By Chris Joseph
By Michael E. Miller
By Kyle Swenson
By David Villano
By Kyle Swenson
By John Thomason
By Michele Eve
The five-member panel, led by League President Barry Steinman, included Jerry Waxman, producing director of the Hollywood Boulevard Theatre; Rafael de Acha, producing artistic director of New Theatre; Barbara Stein, executive producer of Coral Gables' Actors Playhouse; and Earl Hughes, director of production at the Coconut Grove Playhouse. All of them expressed optimism based primarily on increased ticket sales at their respective venues. But the audience -- consisting of actors, writers, producers, directors, and educators -- was less content.
Audience members argued that, although outreach and discount-ticket programs already exist, they need to be expanded so that theaters can continue to draw larger and more diverse audiences. The panel members dismissed the need for expansion, saying the next step is to target niche audiences, with productions offering black, gay, and Hispanic themes.
Stein reminded everyone that, bottom line, the product determines the potential for filling seats.
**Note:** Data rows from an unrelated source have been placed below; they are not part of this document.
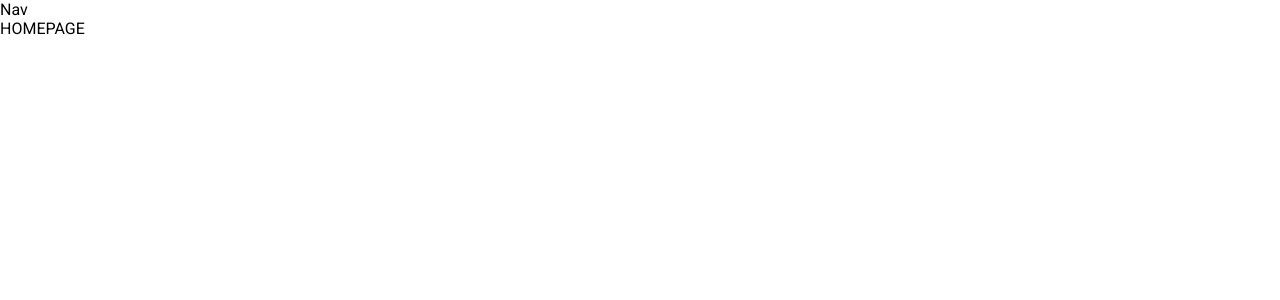
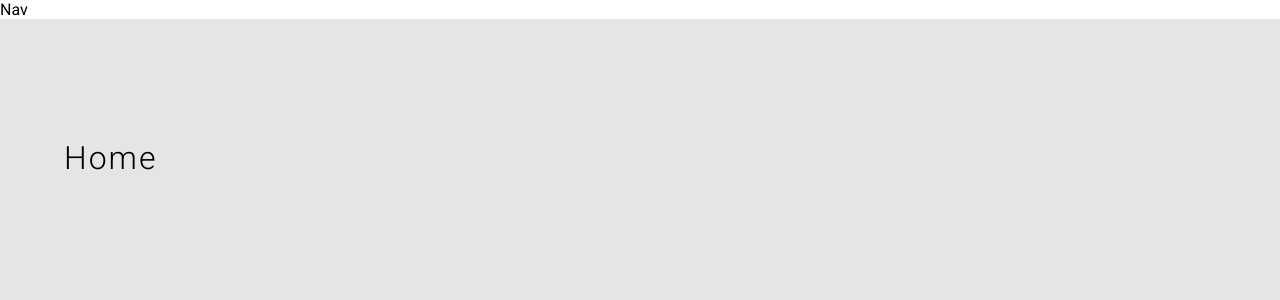
Before and after one commit to nico-TheDev/findmeow-front, a React (Create React App) app: page /dashboard/home in a window 1280 px wide. Shown: the top 300 px of the page. Built offline with nearby package versions, Linux system fonts and the light colour scheme.

Commit message:
added page wrapper

```diff
--- a/src/components/pages/HomePage/HomePage.tsx
+++ b/src/components/pages/HomePage/HomePage.tsx
@@ -1,9 +1,15 @@
 import React from "react";
+
+import PageWrapper from "components/shared/PageWrapper";
 
 interface IProps {}
 
 const HomePage: React.FC<IProps> = () => {
-    return <div>HOMEPAGE</div>;
+    return (
+        <PageWrapper title="Home">
+            <div></div>
+        </PageWrapper>
+    );
 };
 
 export default HomePage;
--- /dev/null
+++ b/src/components/shared/PageWrapper/PageWrapper.tsx
@@ -0,0 +1,18 @@
+import { Container } from "components/shared/shared";
+import React from "react";
+
+interface IProps {
+    children: React.ReactNode;
+    title: String;
+}
+
+const PageWrapper: React.FC<IProps> = ({ children, title }) => {
+    return (
+        <Container>
+            <h1>{title}</h1>
+            {children}
+        </Container>
+    );
+};
+
+export default PageWrapper;
--- /dev/null
+++ b/src/components/shared/PageWrapper/index.ts
@@ -0,0 +1,2 @@
+import PageWrapper from "./PageWrapper";
+export default PageWrapper;
--- /dev/null
+++ b/src/components/shared/shared.tsx
@@ -0,0 +1,14 @@
+import styled from "styled-components";
+
+export const Container = styled.div`
+    background-color: ${({ theme }) => theme.gray};
+    min-height: 100vh;
+    padding-top: 15vh;
+    position: relative;
+    h1 {
+        width: 90%;
+        margin: 0 auto;
+        font-weight: 300;
+        letter-spacing: 2px;
+    }
+`;
```
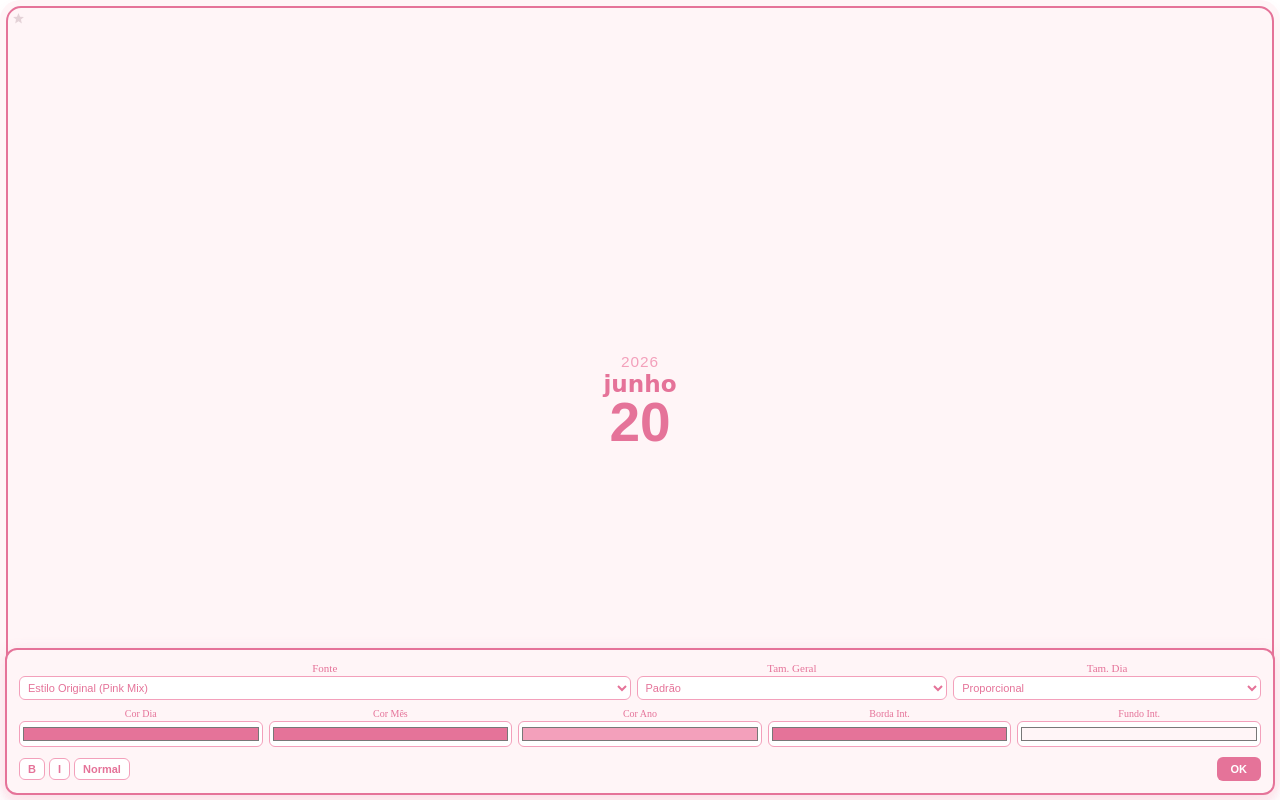
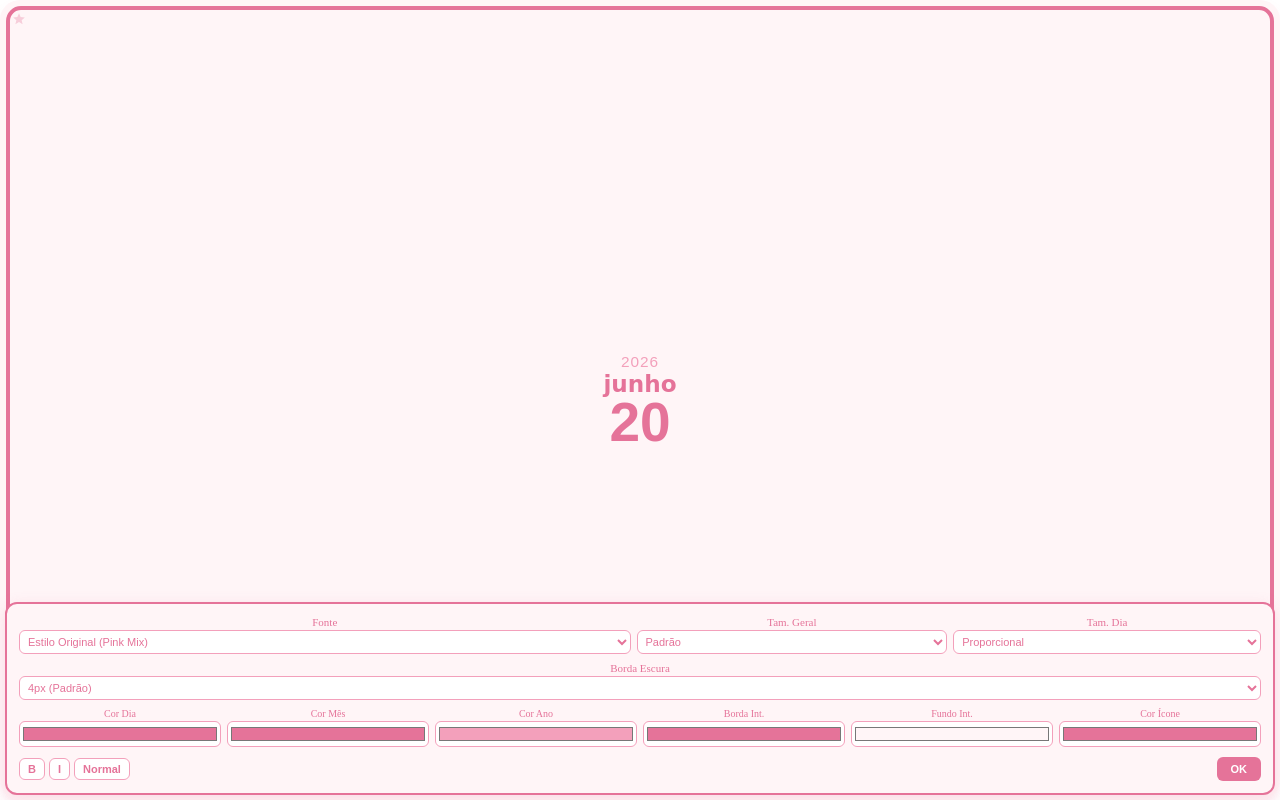
Before and after one commit to brummas/date-now, a plain HTML site: page index.html in a window 1280 px wide. Both pictures are taken after a click on the button "Configurações". Drawn offline with Linux system fonts and the light colour scheme; a web font is replaced by a local one.

Commit message:
Update index.html

```diff
--- a/index.html
+++ b/index.html
@@ -45,7 +45,7 @@
         /* CONTAINER INTERNO: Borda de dentro (Cor Escura) + Área do Conteúdo */
         .inner-container {
             background-color: #fff5f7; /* Cor interna onde fica o texto */
-            border: 2px solid #e57399; /* Borda escura interna instalada aqui */
+            border: 4px solid #e57399; /* Borda escura interna instalada aqui */
             border-radius: 15px;
             width: 100%;
             height: 100%;
@@ -79,9 +79,10 @@
         }
 
         .icon-btn svg {
-            fill: #a98490;
-            width: 13px;
-            height: 13px;
+            fill: #e57399;
+            width: 14px;
+            height: 14px;
+            transition: fill 0.2s;
         }
 
         .icon-btn:hover { opacity: 1; transform: scale(1.1); }
@@ -177,7 +178,7 @@
 
         .colors-container {
             display: grid;
-            grid-template-columns: repeat(auto-fit, minmax(65px, 1fr));
+            grid-template-columns: repeat(auto-fit, minmax(55px, 1fr));
             gap: 6px;
             width: 100%;
         }
@@ -236,7 +237,7 @@
             <div class="icon-menu">
                 <button class="icon-btn" onclick="togglePanel(event)" title="Configurações">
                     <svg viewBox="0 0 24 24">
-                        <path d="M12 17.27L18.18 21l-1.64-7.03L22 9.24l-7.19-.61L12 2 9.19 8.63 2 9.24l5.46 4.73L5.82 21z"/>
+                        <path id="star-icon" d="M12 17.27L18.18 21l-1.64-7.03L22 9.24l-7.19-.61L12 2 9.19 8.63 2 9.24l5.46 4.73L5.82 21z"/>
                     </svg>
                 </button>
             </div>
@@ -309,6 +310,23 @@
                 </div>
 
                 <div class="settings-row">
+                    <div class="settings-label-block">
+                        <span>Borda Escura</span>
+                        <select id="border-width-select" onchange="changeBorderWidth(this.value)">
+                            <option value="0px">Sem borda</option>
+                            <option value="1px">1px</option>
+                            <option value="2px">2px</option>
+                            <option value="3px">3px</option>
+                            <option value="4px" selected>4px (Padrão)</option>
+                            <option value="5px">5px</option>
+                            <option value="6px">6px</option>
+                            <option value="8px">8px</option>
+                            <option value="10px">10px</option>
+                        </select>
+                    </div>
+                </div>
+
+                <div class="settings-row">
                     <div class="colors-container">
                         <div class="color-group">
                             <span class="color-label">Cor Dia</span>
@@ -329,6 +347,10 @@
                         <div class="color-group">
                             <span class="color-label">Fundo Int.</span>
                             <input type="color" id="bg-color-input" value="#fff5f7" onchange="changeBgColor(this.value)">
+                        </div>
+                        <div class="color-group">
+                            <span class="color-label">Cor Ícone</span>
+                            <input type="color" id="icon-color-input" value="#e57399" onchange="changeIconColor(this.value)">
                         </div>
                     </div>
                 </div>
@@ -359,16 +381,19 @@
         const yearOutput = document.getElementById('year-output');
         const monthOutput = document.getElementById('month-output');
         const dayOutput = document.getElementById('day-output');
+        const starIcon = document.getElementById('star-icon');
 
         const fontSelect = document.getElementById('font-select');
         const sizeSelect = document.getElementById('size-select');
         const daySizeSelect = document.getElementById('day-size-select');
+        const borderWidthSelect = document.getElementById('border-width-select');
 
         const dayColorInput = document.getElementById('day-color-input');
         const monthColorInput = document.getElementById('month-color-input');
         const yearColorInput = document.getElementById('year-color-input');
         const borderColorInput = document.getElementById('border-color-input');
         const bgColorInput = document.getElementById('bg-color-input');
+        const iconColorInput = document.getElementById('icon-color-input');
         const okBtnText = document.getElementById('ok-btn-text');
 
         let isBold = false;
@@ -403,12 +428,17 @@
 
             if (params.has('sz')) sizeSelect.value = params.get('sz');
             if (params.has('dsz')) daySizeSelect.value = params.get('dsz');
+            if (params.has('brdW')) {
+                borderWidthSelect.value = params.get('brdW');
+                innerBg.style.borderWidth = params.get('brdW');
+            }
             applySizes();
 
             if (params.has('cDay')) dayOutput.style.color = params.get('cDay');
             if (params.has('cMon')) monthOutput.style.color = params.get('cMon');
             if (params.has('cYr')) yearOutput.style.color = params.get('cYr');
             if (params.has('brd')) innerBg.style.borderColor = params.get('brd');
+            if (params.has('cIco')) starIcon.style.fill = params.get('cIco');
             if (params.has('bg')) {
                 mainContainer.style.backgroundColor = params.get('bg');
                 innerBg.style.backgroundColor = params.get('bg');
@@ -429,6 +459,7 @@
             yearColorInput.value = rgbToHex(yearOutput.style.color) || "#f3a0bb";
             borderColorInput.value = rgbToHex(innerBg.style.borderColor) || "#e57399";
             bgColorInput.value = rgbToHex(innerBg.style.backgroundColor) || "#fff5f7";
+            iconColorInput.value = rgbToHex(starIcon.style.fill) || "#e57399";
 
             document.getElementById('btn-bold').classList.toggle('active', isBold);
             document.getElementById('btn-italic').classList.toggle('active', isItalic);
@@ -460,11 +491,13 @@
             params.set('fnt', fontSelect.value);
             params.set('sz', sizeSelect.value);
             params.set('dsz', daySizeSelect.value);
+            params.set('brdW', borderWidthSelect.value);
             params.set('cDay', dayColorInput.value);
             params.set('cMon', monthColorInput.value);
             params.set('cYr', yearColorInput.value);
             params.set('brd', borderColorInput.value);
             params.set('bg', bgColorInput.value);
+            params.set('cIco', iconColorInput.value);
             params.set('bld', isBold);
             params.set('itl', isItalic);
 
@@ -503,11 +536,13 @@
         }
 
         function changeSize() { applySizes(); }
+        function changeBorderWidth(val) { innerBg.style.borderWidth = val; }
 
         function changeDayColor(val) { dayOutput.style.color = val; }
         function changeMonthColor(val) { monthOutput.style.color = val; }
         function changeYearColor(val) { yearOutput.style.color = val; }
         function changeBorderColor(val) { innerBg.style.borderColor = val; }
+        function changeIconColor(val) { starIcon.style.fill = val; }
         function changeBgColor(val) { mainContainer.style.backgroundColor = val; innerBg.style.backgroundColor = val; panel.style.backgroundColor = val; }
 
         function toggleBold() {
```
She recalled her theater's recent success with West Side "I knew we had arrived when a scalper in Aventura was selling tickets for $75. At its last performance, a person had a sign reading, 'Will pay anything for two tickets.'" But her theater's current production, Corpse! (see review), is a somewhat obscure four-character production that is bringing in smaller houses. "Let's face it," she said, "It's still true: You're only as good as your last production."
The only naysayer on the panel was George Contini, who works for various theaters as an actor, playwright, director, and literary manager. "Each of your theaters has seen tremendous growth, and I have seen great things on your stages," he admitted. "But then why am I so depressed?" He elaborated by adding: "I was flipping [through TV] channels and came upon a documentary on vaudeville and thought, 'This is us; we're a museum piece.'"
Contini had a suggestion for updating theater in South Florida. Forge an identity, he said, just as other regions have. Chicago theater, for example, is recognized for its brashness; Seattle for its experimentation; New York for its cutting-edge, off-Broadway playhouses. So what should South Florida be known for?
"We need to focus on nontraditional casting, and I don't mean simply casting a black person in a white role," Contini said. "I mean throwing out any idea of what a cast should look like and taking advantage of the multiethnic mixture of our community."
While that idea may not be commercially viable, at least it's an idea. The latest roundtable avoided the lengthy gripe sessions of the past three years, but it offered no concrete solution. That's too bad, because the community needs leadership, more loyal audiences, and a distinct image -- not just increased ticket sales. I applaud the League's commitment to fostering dialogue, but, thus far, the roundtables have produced plenty of talk but no action.